**Task directions**
Repeat each entry word for word. Leave any images out of the copy.

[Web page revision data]
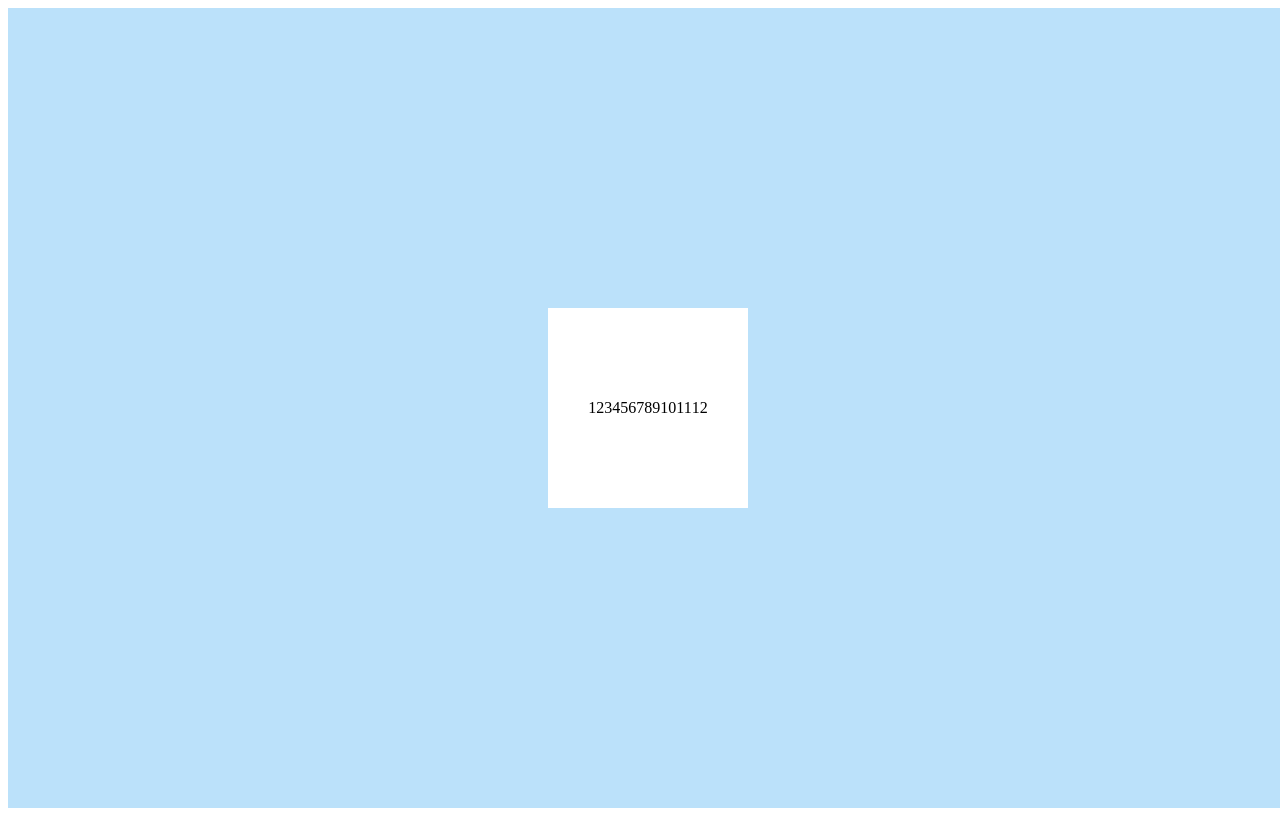
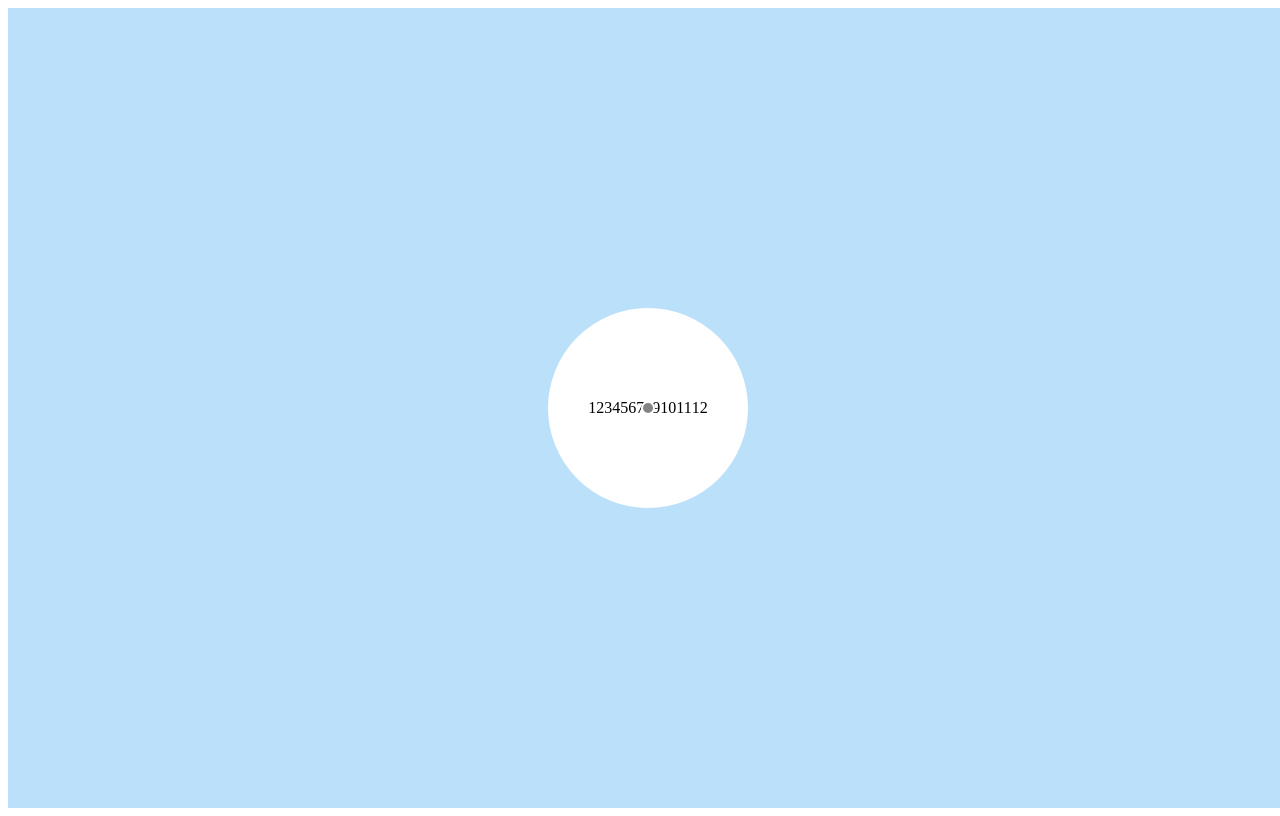
Before and after one commit to Nisarg000/angular-clock, an Angular app: page / in a window 1280 px wide. Built offline with nearby package versions, Linux system fonts and the light colour scheme.

Commit message:
1 file modified

```diff
--- a/src/app/app.component.css
+++ b/src/app/app.component.css
@@ -14,11 +14,28 @@
 
 .clock
 {
+  position:relative;
   width : 200px;
   height : 200px;
   display: flex;
   justify-content: center;
   align-items:center;
   background:#fff;/*inner white*/
+  border-radius: 50%;/*make clock round from square*/
+  border:20px solid #fff;/*Outer ring border*/
+  box-shadow:inset 0 0 30px rgba(0, 0, 0, 0.1),/*inside black*/
+                   0 0 20px rgba(0,0,0,0.2),/*Complete outer*/
+                   0 0 0 4px rgba(255,255,255,1),/*Complete outer*/
+}
 
+.clock::before
+{
+  content: '';
+  position: absolute;
+  width: 10px;
+  height: 10px;
+  background: #848484; /*clock center dot*/
+  border : 2px solid #fff;
+  z-index : 100000; /*behind dot*/
+  border-radius : 50%;
 }
```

**Result of this task**
Before and after one commit to Nisarg000/angular-clock, an Angular app: page / in a window 1280 px wide. Built offline with nearby package versions, Linux system fonts and the light colour scheme.

Commit message:
1 file modified

```diff
--- a/src/app/app.component.css
+++ b/src/app/app.component.css
@@ -14,11 +14,28 @@
 
 .clock
 {
+  position:relative;
   width : 200px;
   height : 200px;
   display: flex;
   justify-content: center;
   align-items:center;
   background:#fff;/*inner white*/
+  border-radius: 50%;/*make clock round from square*/
+  border:20px solid #fff;/*Outer ring border*/
+  box-shadow:inset 0 0 30px rgba(0, 0, 0, 0.1),/*inside black*/
+                   0 0 20px rgba(0,0,0,0.2),/*Complete outer*/
+                   0 0 0 4px rgba(255,255,255,1),/*Complete outer*/
+}
 
+.clock::before
+{
+  content: '';
+  position: absolute;
+  width: 10px;
+  height: 10px;
+  background: #848484; /*clock center dot*/
+  border : 2px solid #fff;
+  z-index : 100000; /*behind dot*/
+  border-radius : 50%;
 }
```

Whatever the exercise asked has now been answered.